If you’re ever out of grocery money, forgot to pack a lunch, can’t afford to eat out and decide you’ll just skip a meal or two — think again.
The ASUCD Pantry is a student-run organization based in the Memorial Union that provides food, including fresh produce and pantry staples, as well as toiletries and other basic necessities, to students and faculty at no cost. All you need is your student ID, and you can stop by to pick up a certain allotted amount of items daily.
Another newer addition to the list of food resources for students is the AggieEats food truck, a pay-as-you-can food truck that is on-campus five days a week serving a rotating menu of meals.
UC Davis has some amazing resources to combat food insecurity among our campus community. Don’t be put off by worrying if you’re “the right audience” for it; the more frequently these services are used, the more easily they can prove the need for their services to funders or partners. So by taking advantage of The Pantry or AggieEats, you are helping those services continue to be available for other food-insecure students on campus.
Student Community Center
Feeling out-of-place? Need a scantron? Want to take a nap? The Student Community Center (SCC) is meant to address all of these needs, and more.
There are too many groups within the SCC to go into detail about what all of them do here, but from the LGBTQIA+ Resource Center to the Cross Cultural Center, all of them are intended to create a welcome space for a diverse community. They also all offer free scantrons to students.
The SCC is also home to the South CoHo, and nearby, a large central area with comfortable seating, tables and outlets for anyone looking to take a snack break, do some studying or both.

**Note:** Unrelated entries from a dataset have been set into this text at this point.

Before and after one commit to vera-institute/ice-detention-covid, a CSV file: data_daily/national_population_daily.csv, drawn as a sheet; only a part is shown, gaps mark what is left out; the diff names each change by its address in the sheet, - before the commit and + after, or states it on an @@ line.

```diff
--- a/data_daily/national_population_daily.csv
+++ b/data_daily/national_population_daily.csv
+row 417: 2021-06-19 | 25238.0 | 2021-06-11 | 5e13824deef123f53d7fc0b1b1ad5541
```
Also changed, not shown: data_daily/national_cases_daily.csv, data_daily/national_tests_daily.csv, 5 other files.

It may only be Week 2 of the quarter, but if you’re already struggling with your classes, you’re not alone. And if struggling in your classes is something that’s new to you, that’s common too — many of us may have had the experience of being the gifted child; the one who the teacher asked to help grade the spelling tests, and who would never dream of being the one who needed tutoring.
And then we got to college, and realized we actually know very little and would very much like someone to explain math to us — and that’s okay! College is hard, and you shouldn’t hesitate to take advantage of on-campus resources like tutoring to help you reach your academic goals. Tutoring happens in the basement of Shields Library and in the Teaching and Learning Complex, and all Academic Assistance and Tutoring Center (AATC) services are available to registered students free of charge. Many subjects have different style options including one-on-one tutoring by appointment, drop-in tutoring and asynchronous resources.

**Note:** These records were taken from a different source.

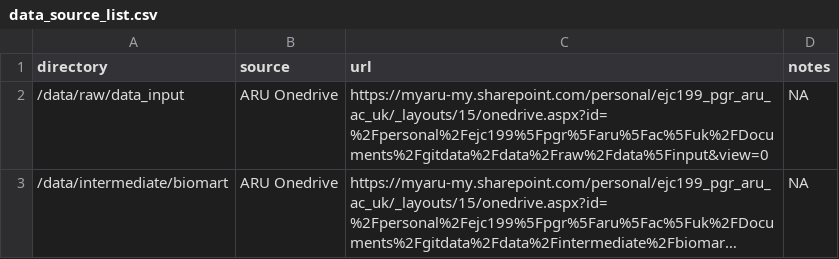
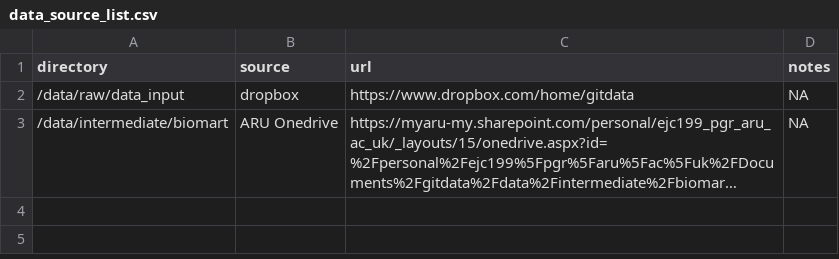
Before and after one commit to EvolEcolGroup/malagasy_diversity, a CSV file: data/data_source_list.csv, drawn as a sheet; long unchanged cells end in …; the diff names each change by its address in the sheet, - before the commit and + after, or states it on an @@ line.

```diff
--- a/data/data_source_list.csv
+++ b/data/data_source_list.csv
-B2 (source): ARU Onedrive
+B2 (source): dropbox
-C2 (url): https://myaru-my.sharepoint.com/personal/ejc199_pgr_aru_ac_uk/_layouts/15/onedrive.aspx?id=%2Fpersonal%2Fejc199%5Fpgr%5Faru%5Fac%5Fuk%2FDocuments%2Fgitdata%2Fdata%2Fraw%2Fdata%5Finput&view=0
+C2 (url): https://www.dropbox.com/home/gitdata
```
Also changed, not shown: 5 other files.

Internship and Career Center
It’s fall, which means it’s almost time to begin the annual cycle of applying to dozens of internships, and hearing back from approximately one. If you want to break that cycle, the Internship and Career Center (ICC) is here to help.
The ICC offers appointments with career advisors to explore career options, practice interviews, help with job and internship searches and review cover letters and resumes. They also host free workshops on topics like interview basics and networking, and offer a virtual service called Resume Review+ where students can digitally submit their resume and receive detailed written feedback.
When challenging discussions about both local and broader issues happen on our campus, we as a newspaper have a certain role to play in showcasing diverse perspectives and offering, to the best of our ability, unbiased and informative coverage of events. That said, we recognize that we will often highlight issues on campus or problems facing students at college campuses without having a concrete solution to offer of our own.
But there are people working toward concrete solutions, and that’s what these campus resources are for. Beyond the ones we listed, there’s the free on-campus thrift store Aggie Reuse, the International Student Center, the Activities and Recreation Center and so much more.
You’re paying for these services, and they’re intended to help you. So use them!
Written by: The Editorial Board